§ **DATASET RECORDS**
------------------------

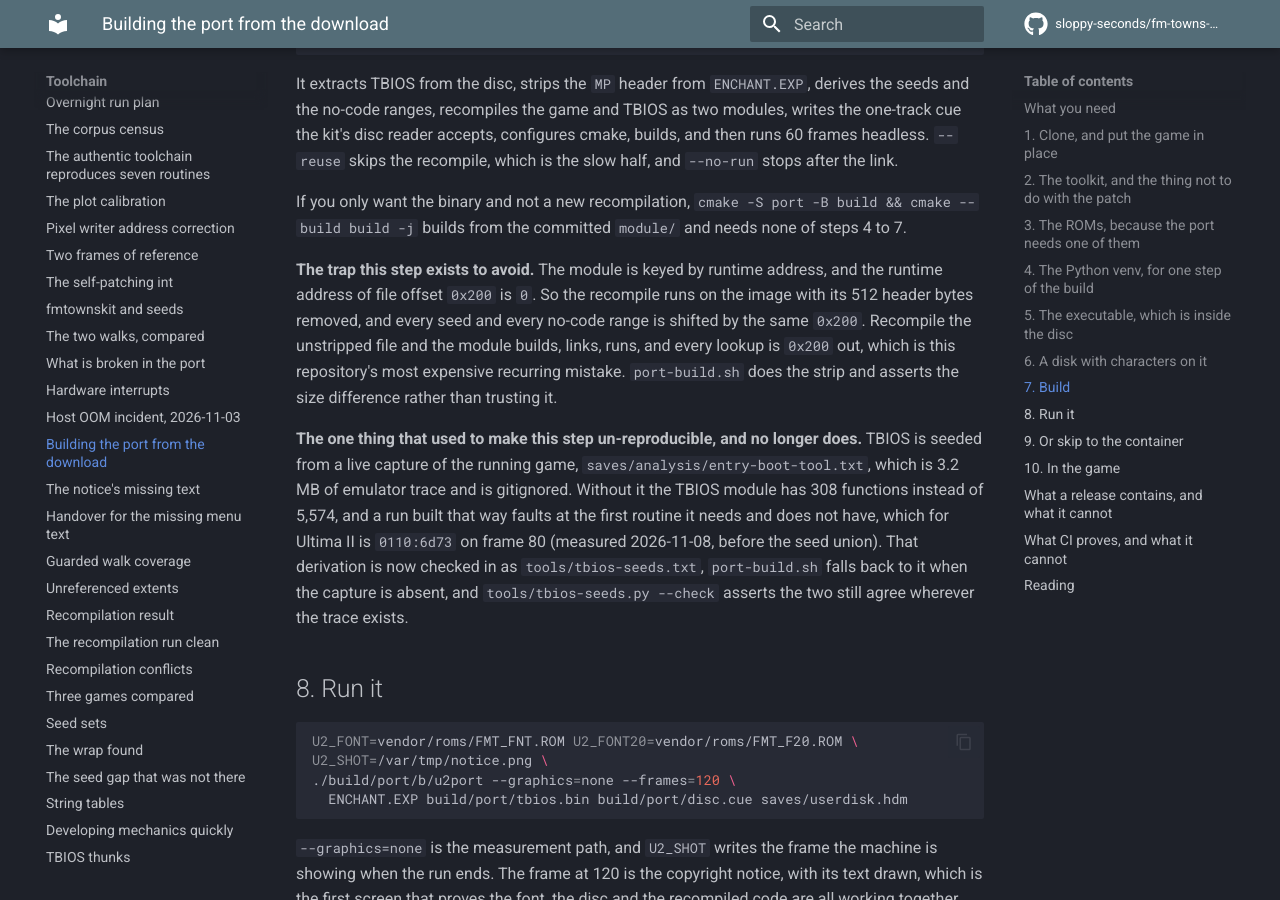
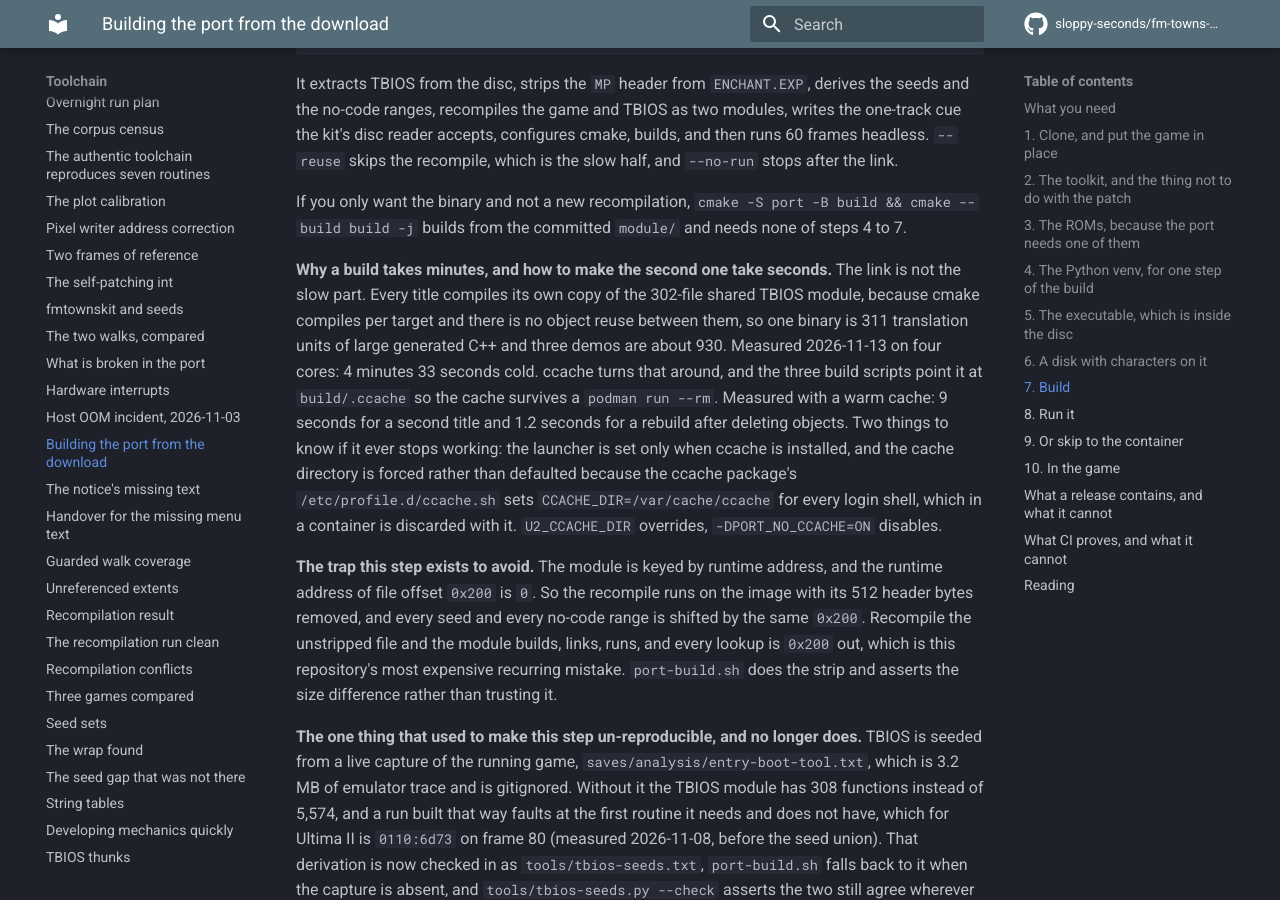
Before and after one commit to sloppy-seconds/fm-towns-ultima, an MkDocs documentation site: the page built from docs/port-from-source.md, in a window 1280 px wide and 900 px high, scrolled down 2449 px. Built offline with MkDocs 1.6.1 and Material for MkDocs 9.7.7, drawn with Linux system fonts in a browser that asks for light colours; comment, search, counter and statistics services are not loaded.

Commit message:
build: ccache, because every title compiles the shared TBIOS module again
A three-demo build took about twelve minutes and the demos are nine files each. The cost is the
302-file shared TBIOS module: cmake compiles per target with no object reuse, so each binary is
311 translation units of large generated C++ and three are about 930. Measured 2026-11-13 on four
cores, 4m33s per title.

ccache fixes it. It is in the image now (dnf, one package), port/CMakeLists.txt sets it as the
compiler launcher when it is present, and the three build scripts point CCACHE_DIR at
build/.ccache so the cache lives in the tree rather than in a container layer.

The trap, which cost an hour and three 0-percent measurements: /etc/profile.d/ccache.sh sets
CCACHE_DIR=/var/cache/ccache for every login shell, so `podman run --rm` builds wrote the cache
inside the container and discarded it, every time. The scripts therefore force the directory
instead of defaulting to whatever is set, with U2_CCACHE_DIR as the opt-out, and
-DPORT_NO_CCACHE=ON turns the launcher off where a cache would hide a change.

Measured with the cache in the tree: a cold build is 4m33s, a second title against it is 9s, and a
rebuild after deleting objects is 1.2s. Cross-title reuse works, because the TBIOS sources do not
include the title's headers even though the -I paths differ.

```diff
--- a/docs/port-from-source.md
+++ b/docs/port-from-source.md
@@ -104,6 +104,16 @@ cmake, builds, and then runs 60 frames headless. `--reuse` skips the recompile,
 If you only want the binary and not a new recompilation, `cmake -S port -B build && cmake --build build -j` builds
 from the committed `module/` and needs none of steps 4 to 7.
 
+**Why a build takes minutes, and how to make the second one take seconds.** The link is not the slow part. Every title
+compiles its own copy of the 302-file shared TBIOS module, because cmake compiles per target and there is no object reuse
+between them, so one binary is 311 translation units of large generated C++ and three demos are about 930. Measured
+2026-11-13 on four cores: 4 minutes 33 seconds cold. ccache turns that around, and the three build scripts point it at
+`build/.ccache` so the cache survives a `podman run --rm`. Measured with a warm cache: 9 seconds for a second title and
+1.2 seconds for a rebuild after deleting objects. Two things to know if it ever stops working: the launcher is set only
+when ccache is installed, and the cache directory is forced rather than defaulted because the ccache package's
+`/etc/profile.d/ccache.sh` sets `CCACHE_DIR=/var/cache/ccache` for every login shell, which in a container is discarded
+with it. `U2_CCACHE_DIR` overrides, `-DPORT_NO_CCACHE=ON` disables.
+
 **The trap this step exists to avoid.** The module is keyed by runtime address, and the runtime address of file offset
 `0x200` is `0`. So the recompile runs on the image with its 512 header bytes removed, and every seed and every
 no-code range is shifted by the same `0x200`. Recompile the unstripped file and the module builds, links, runs, and
```
Also changed, not shown: 5 other files.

------------------------

Scan the material above for lines holding the string "container" and copy those lines.

§ **SOLVED EXERCISE**
build/.ccache so the cache lives in the tree rather than in a container layer.
inside the container and discarded it, every time. The scripts therefore force the directory
+`/etc/profile.d/ccache.sh` sets `CCACHE_DIR=/var/cache/ccache` for every login shell, which in a container is discarded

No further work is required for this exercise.